Stem Anatomy

About Stems

People have been using botanical remedies since before recorded time.  The stems of plants found to be useful herbal medicines.  In fact, many of our conventional drugs have their origins in plants.  Aspirin came from willow bark, foxglove gave us digoxin, and quinine was derived from cinchona bark.

 Parts of a Stem

Stem With Nodes 

  Pertiole – Is a leaf stalk or leaflet.  It supports a leaf.

  Node – Where the leaves and buds attach.

  Internode – This is the space between the nodes







Woody Stem Cross-SectionThe image to the right shows a woody stem.  It shows how a woody stem grows.  You
would recognize this as the rings in a stem.

Phloem – These cells transport sugars and amino acids through the stem.

Xylem – These cells transport water through the stem.

Sclerenchyma  - These cells cap the vascular bundles that hold the Xylem and Phloem.
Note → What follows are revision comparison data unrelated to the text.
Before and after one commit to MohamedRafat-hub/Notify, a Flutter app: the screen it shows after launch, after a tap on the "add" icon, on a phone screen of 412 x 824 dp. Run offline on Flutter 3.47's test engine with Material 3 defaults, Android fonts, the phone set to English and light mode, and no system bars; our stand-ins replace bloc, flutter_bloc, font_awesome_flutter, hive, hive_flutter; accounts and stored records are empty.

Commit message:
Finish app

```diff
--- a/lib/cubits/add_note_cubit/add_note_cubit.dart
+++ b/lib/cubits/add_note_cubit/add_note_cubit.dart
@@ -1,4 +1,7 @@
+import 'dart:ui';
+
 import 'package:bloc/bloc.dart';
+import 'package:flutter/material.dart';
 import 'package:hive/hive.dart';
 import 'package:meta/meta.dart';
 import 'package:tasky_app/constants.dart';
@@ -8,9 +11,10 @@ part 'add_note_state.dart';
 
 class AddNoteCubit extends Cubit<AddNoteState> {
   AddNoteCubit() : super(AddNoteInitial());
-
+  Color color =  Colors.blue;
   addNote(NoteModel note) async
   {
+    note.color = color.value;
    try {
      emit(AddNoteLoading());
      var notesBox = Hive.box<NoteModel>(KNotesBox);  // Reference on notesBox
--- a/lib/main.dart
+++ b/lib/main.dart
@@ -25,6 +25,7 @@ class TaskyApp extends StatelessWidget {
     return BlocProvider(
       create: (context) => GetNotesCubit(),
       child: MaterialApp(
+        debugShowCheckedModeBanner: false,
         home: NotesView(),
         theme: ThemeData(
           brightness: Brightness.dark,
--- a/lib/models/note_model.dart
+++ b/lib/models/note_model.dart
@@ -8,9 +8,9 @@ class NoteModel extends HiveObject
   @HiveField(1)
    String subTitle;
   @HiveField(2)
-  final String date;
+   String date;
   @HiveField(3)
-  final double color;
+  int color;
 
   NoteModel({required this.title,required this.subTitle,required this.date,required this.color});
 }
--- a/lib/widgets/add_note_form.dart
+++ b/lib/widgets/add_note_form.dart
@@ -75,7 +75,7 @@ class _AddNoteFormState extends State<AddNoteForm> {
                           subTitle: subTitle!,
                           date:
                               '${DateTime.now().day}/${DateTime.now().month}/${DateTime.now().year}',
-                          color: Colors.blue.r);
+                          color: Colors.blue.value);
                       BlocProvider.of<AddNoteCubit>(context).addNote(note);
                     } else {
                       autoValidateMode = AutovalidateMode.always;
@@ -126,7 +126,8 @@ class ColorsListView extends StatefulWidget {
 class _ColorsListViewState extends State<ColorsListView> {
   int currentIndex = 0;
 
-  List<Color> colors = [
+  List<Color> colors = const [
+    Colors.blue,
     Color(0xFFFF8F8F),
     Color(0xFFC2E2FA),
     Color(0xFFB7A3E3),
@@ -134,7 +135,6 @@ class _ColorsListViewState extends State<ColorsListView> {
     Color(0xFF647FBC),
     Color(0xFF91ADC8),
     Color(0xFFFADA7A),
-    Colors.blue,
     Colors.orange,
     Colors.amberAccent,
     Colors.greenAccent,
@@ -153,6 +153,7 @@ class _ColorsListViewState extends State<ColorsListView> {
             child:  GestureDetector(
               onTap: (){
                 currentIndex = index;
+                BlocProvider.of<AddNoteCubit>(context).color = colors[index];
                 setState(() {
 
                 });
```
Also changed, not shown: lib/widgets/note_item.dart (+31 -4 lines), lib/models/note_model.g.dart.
They give support to the plant.

Pith – A spongey tissue in the center of the stem.  It is the interior vascular tissue of the stem.

Bark – The bark is the outer layers of the woody stem.  It protects the stem from damage and dehydration. 
It consists of the 
cork, cork cambium and the primary and secondary phloem.

Cork – Is a waxy protective layer.  It is the bark we see on the outside of the stem.

Cork Cambium – This layer produces cork cells that grow inward. They create openings so that the
interior cells can 
exchange gases.

Cortex – A layer of tissue between the vascular tissue and epidermis.

Epidermis – Is a layer of cells that all of the bark separating it from the environment.


© 2016


Reference, ,  Images where found with a search for images with a “free to reuse” license on 3-30-16.